CEE Professors Join Rutgers’ DHS-Funded Team to Combat Soft Target Attacks

DHS has appointed a consortium of 10 universities, including Rutgers, to combat terrorist and criminal attacks. Shutterstock

New Center of Excellence to assess crowd threats and solutions to help keep people safe

Rutgers University is a member of the consortium of 10 universities led by Northeastern University that was recently appointed by the U.S. Department of Homeland Security (DHS) to combat soft target terrorist and criminal attacks on schools, hospitals, shopping malls, and sports arenas.

For the first year of a 10-year grant, the DHS Science and Technology Directorate (S&T) is supporting the creation of a new Center of Excellence for Engineering Secure Environments (ESE) from Targeted Attacks with a $3.6 million award.

“Researching and developing science and technology solutions to combat emerging threats is a top priority for DHS,” remarked DHS Secretary Alejandro N. Mayorkas in a statement. “The new Center of Excellence will provide improved access to high-quality, university-led research and education resources for the department and the broader homeland security enterprise, while at the same time training our nation’s next generation of homeland security leaders.”

Two Rutgers projects – “Dynamic Digital Twin for Secure and Smart Civic Spaces” and “Real-time Crowd and Attacker Forecasting for Risk Assessment and Threat Mitigation” – are among the centerpieces of this new center’s effort to advance research on layered security architectural design and simulation.  

School of Engineering civil and environmental engineering (CEE) associate professor Jie Gong will serve as a principal investigator (PI), while CEE associate professor Jing (Peter) Jin will serve as a co-PI on the project “Dynamic Digital Twin for Secure and Smart Civic Spaces.” Both of them also serve as Co-PIs on the project “Real-time Crowd and Attacker Forecasting for Risk Assessment and Threat Mitigation”. Other members of the university’s multi-disciplinary team include computer science and mathematics faculty.

The team will contribute to developing an innovative virtual SENTRY (Soft target Engineering to Neutralize Threat Reality) system that will alert key soft target decision-makers, such as school principals and stadium managers, with information in time to assess and thwart an attack.
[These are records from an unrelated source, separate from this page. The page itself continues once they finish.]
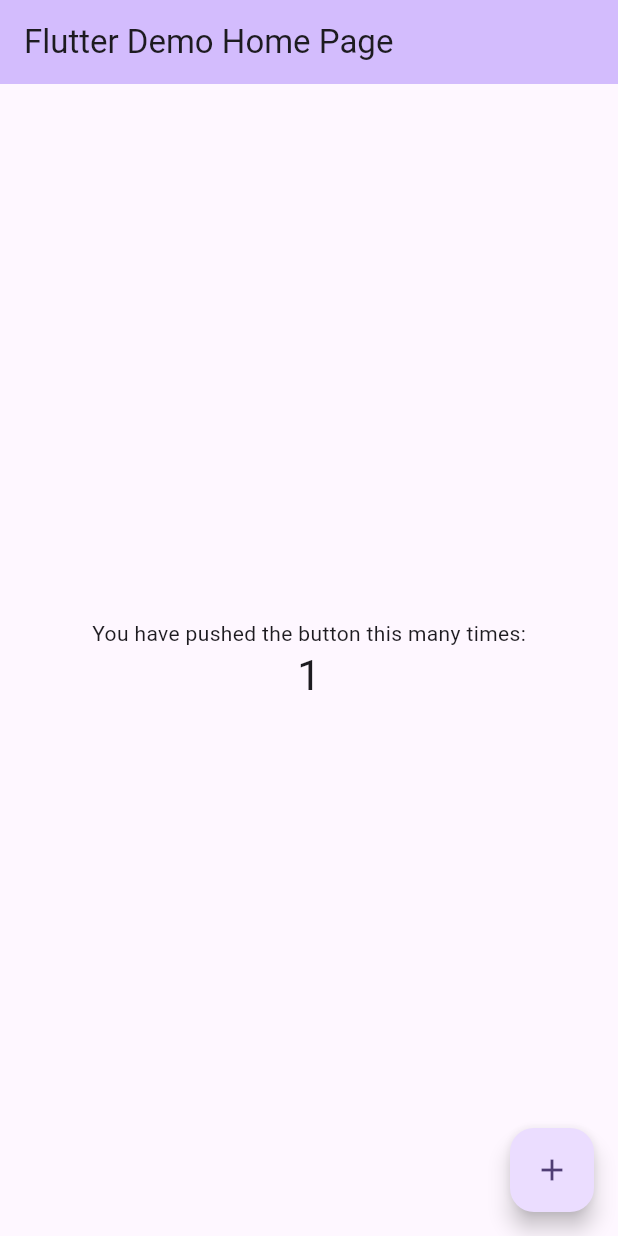
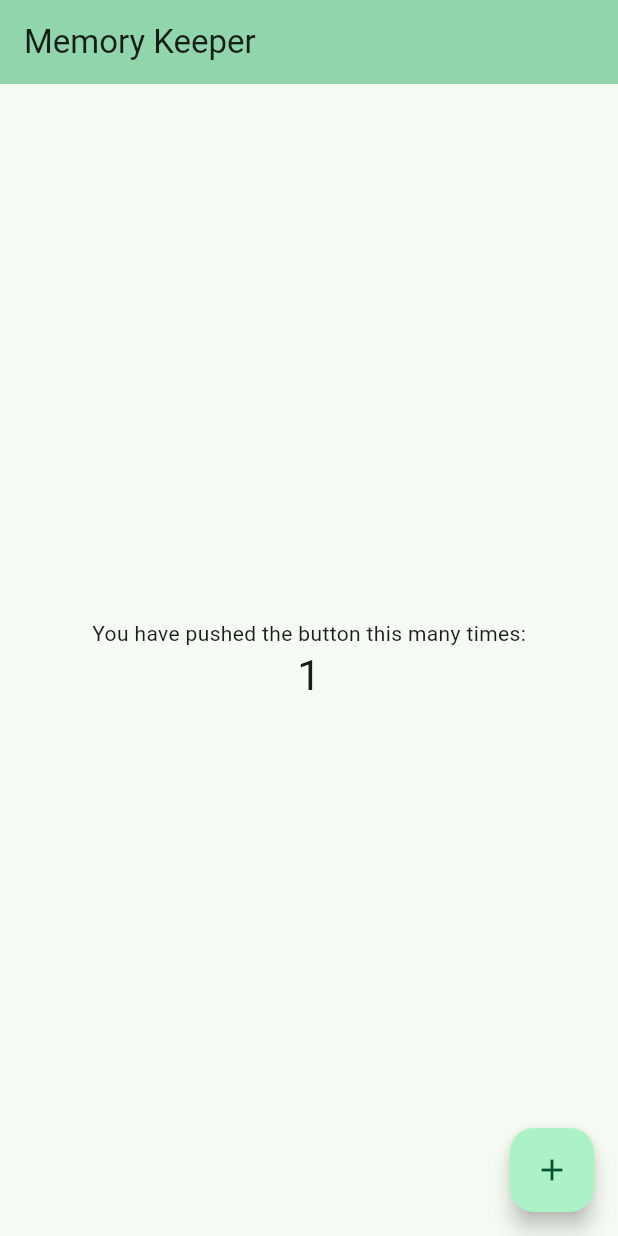
Before and after one commit to ksk-14/Memory_Keeper, a Flutter app: the screen it shows after launch, after a tap on the "add" icon, on a phone screen of 412 x 824 dp. Run offline on Flutter 3.47's test engine with Material 3 defaults, Android fonts, the phone set to English and light mode, and no system bars.

Commit message:
ソース整理

```diff
--- a/lib/main.dart
+++ b/lib/main.dart
@@ -1,125 +1,23 @@
 import 'package:flutter/material.dart';
+import 'views/login_v.dart' as login;
 
 void main() {
-  runApp(const MyApp());
+  runApp(const AppBase());
 }
 
-class MyApp extends StatelessWidget {
-  const MyApp({super.key});
+class AppBase extends StatelessWidget {
+  const AppBase({super.key});
 
-  // This widget is the root of your application.
   @override
   Widget build(BuildContext context) {
     return MaterialApp(
-      title: 'Flutter Demo',
+      title: 'Memory Keeper',
       theme: ThemeData(
-        // This is the theme of your application.
-        //
-        // TRY THIS: Try running your application with "flutter run". You'll see
-        // the application has a purple toolbar. Then, without quitting the app,
-        // try changing the seedColor in the colorScheme below to Colors.green
-        // and then invoke "hot reload" (save your changes or press the "hot
-        // reload" button in a Flutter-supported IDE, or press "r" if you used
-        // the command line to start the app).
-        //
-        // Notice that the counter didn't reset back to zero; the application
-        // state is not lost during the reload. To reset the state, use hot
-        // restart instead.
-        //
-        // This works for code too, not just values: Most code changes can be
-        // tested with just a hot reload.
-        colorScheme: ColorScheme.fromSeed(seedColor: Colors.deepPurple),
+        colorScheme: ColorScheme.fromSeed(
+            seedColor: const Color.fromARGB(255, 58, 183, 125)),
         useMaterial3: true,
       ),
-      home: const MyHomePage(title: 'Flutter Demo Home Page'),
+      home: const login.LoginPage(title: 'Memory Keeper'),
     );
   }
 }
-
-class MyHomePage extends StatefulWidget {
-  const MyHomePage({super.key, required this.title});
-
-  // This widget is the home page of your application. It is stateful, meaning
-  // that it has a State object (defined below) that contains fields that affect
-  // how it looks.
-
-  // This class is the configuration for the state. It holds the values (in this
-  // case the title) provided by the parent (in this case the App widget) and
-  // used by the build method of the State. Fields in a Widget subclass are
-  // always marked "final".
-
-  final String title;
-
-  @override
-  State<MyHomePage> createState() => _MyHomePageState();
-}
-
-class _MyHomePageState extends State<MyHomePage> {
-  int _counter = 0;
-
-  void _incrementCounter() {
-    setState(() {
-      // This call to setState tells the Flutter framework that something has
-      // changed in this State, which causes it to rerun the build method below
-      // so that the display can reflect the updated values. If we changed
-      // _counter without calling setState(), then the build method would not be
-      // called again, and so nothing would appear to happen.
-      _counter++;
-    });
-  }
-
-  @override
-  Widget build(BuildContext context) {
-    // This method is rerun every time setState is called, for instance as done
-    // by the _incrementCounter method above.
-    //
-    // The Flutter framework has been optimized to make rerunning build methods
-    // fast, so that you can just rebuild anything that needs updating rather
-    // than having to individually change instances of widgets.
-    return Scaffold(
-      appBar: AppBar(
-        // TRY THIS: Try changing the color here to a specific color (to
-        // Colors.amber, perhaps?) and trigger a hot reload to see the AppBar
-        // change color while the other colors stay the same.
-        backgroundColor: Theme.of(context).colorScheme.inversePrimary,
-        // Here we take the value from the MyHomePage object that was created by
-        // the App.build method, and use it to set our appbar title.
-        title: Text(widget.title),
-      ),
-      body: Center(
-        // Center is a layout widget. It takes a single child and positions it
-        // in the middle of the parent.
-        child: Column(
-          // Column is also a layout widget. It takes a list of children and
-          // arranges them vertically. By default, it sizes itself to fit its
-          // children horizontally, and tries to be as tall as its parent.
-          //
-          // Column has various properties to control how it sizes itself and
-          // how it positions its children. Here we use mainAxisAlignment to
-          // center the children vertically; the main axis here is the vertical
-          // axis because Columns are vertical (the cross axis would be
-          // horizontal).
-          //
-          // TRY THIS: Invoke "debug painting" (choose the "Toggle Debug Paint"
-          // action in the IDE, or press "p" in the console), to see the
-          // wireframe for each widget.
-          mainAxisAlignment: MainAxisAlignment.center,
-          children: <Widget>[
-            const Text(
-              'You have pushed the button this many times:',
-            ),
-            Text(
-              '$_counter',
-              style: Theme.of(context).textTheme.headlineMedium,
-            ),
-          ],
-        ),
-      ),
-      floatingActionButton: FloatingActionButton(
-        onPressed: _incrementCounter,
-        tooltip: 'Increment',
-        child: const Icon(Icons.add),
-      ), // This trailing comma makes auto-formatting nicer for build methods.
-    );
-  }
-}
--- /dev/null
+++ b/lib/views/login_v.dart
@@ -0,0 +1,49 @@
+import 'package:flutter/material.dart';
+
+class LoginPage extends StatefulWidget {
+  const LoginPage({super.key, required this.title});
+
+  final String title;
+
+  @override
+  State<LoginPage> createState() => _LoginPageState();
+}
+
+class _LoginPageState extends State<LoginPage> {
+  int _counter = 0;
+
+  void _incrementCounter() {
+    setState(() {
+      _counter++;
+    });
+  }
+
+  @override
+  Widget build(BuildContext context) {
+    return Scaffold(
+      appBar: AppBar(
+        backgroundColor: Theme.of(context).colorScheme.inversePrimary,
+        title: Text(widget.title),
+      ),
+      body: Center(
+        child: Column(
+          mainAxisAlignment: MainAxisAlignment.center,
+          children: <Widget>[
+            const Text(
+              'You have pushed the button this many times:',
+            ),
+            Text(
+              '$_counter',
+              style: Theme.of(context).textTheme.headlineMedium,
+            ),
+          ],
+        ),
+      ),
+      floatingActionButton: FloatingActionButton(
+        onPressed: _incrementCounter,
+        tooltip: 'Increment',
+        child: const Icon(Icons.add),
+      ),
+    );
+  }
+}
```
Also changed, not shown: 1 other file.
A Living Laboratory Approach to Designing Secure Public Spaces

The focus of the Rutgers team’s effort is on improving existing venues and environments through architectural modifications, use of simulation tools, and installation of new security features.

“Building designs and underlying digital infrastructures can help reduce the consequences of soft target attacks on school buildings, churches and malls,” says Gong. “The DHS funding will allow the team to study the use of digital twins.”

The Weeks Hall of Engineering digital twin that is currently under construction will be a multi-disciplinary instrumentation of the building’s mobile, location-based, environment, air-quality, structure and energy sensors able to provide a living lab environment towards building a virtual mirroring of a real-world infrastructure. “We will be evaluating many indoor emergency response scenarios for evacuation and virtual or physical building patrol,” says Jin.

Gong additionally explains that, “by creating virtual replicas of built environments, simulating synthetic events, and assimilating real-time observations of crowd behaviors, we will see how to design or retrofit facilities that are more resilient to targeted attacks. We will also explore augmentation with active surveillance and mitigation capabilities. One example is to explore rapid response teams’ use of drones and robot dogs for strategic decision support during events in indoor environments.”

Addressing Real World Needs

 “This project provides the potential to collaborate with DHS as well as academic, public, and private partners to address real-world needs and make our facilities and societies safer,” says Jin.

“If our proposed system is successful, its potential for proactive, real-time responsiveness and situational awareness could change how police and emergency response crews react to terrorist and criminal attacks and emergencies. I’m excited about the opportunity to find impacting applications of research platforms and instruments that we’ve been building at the Living Labs,” he adds.

For team member Fred Roberts, a distinguished professor of mathematics at the Rutgers School of Arts and Sciences and founding director of CCICADA, an existing DHS Center of Excellence at Rutgers, keeping people safe in soft targets and crowded spaces gets more complicated every day. “What we will learn from using Rutgers as a ‘living lab’ will provide ideas that can be extended to hundreds of thousands of soft targets and crowded spaces that we will work to protect.”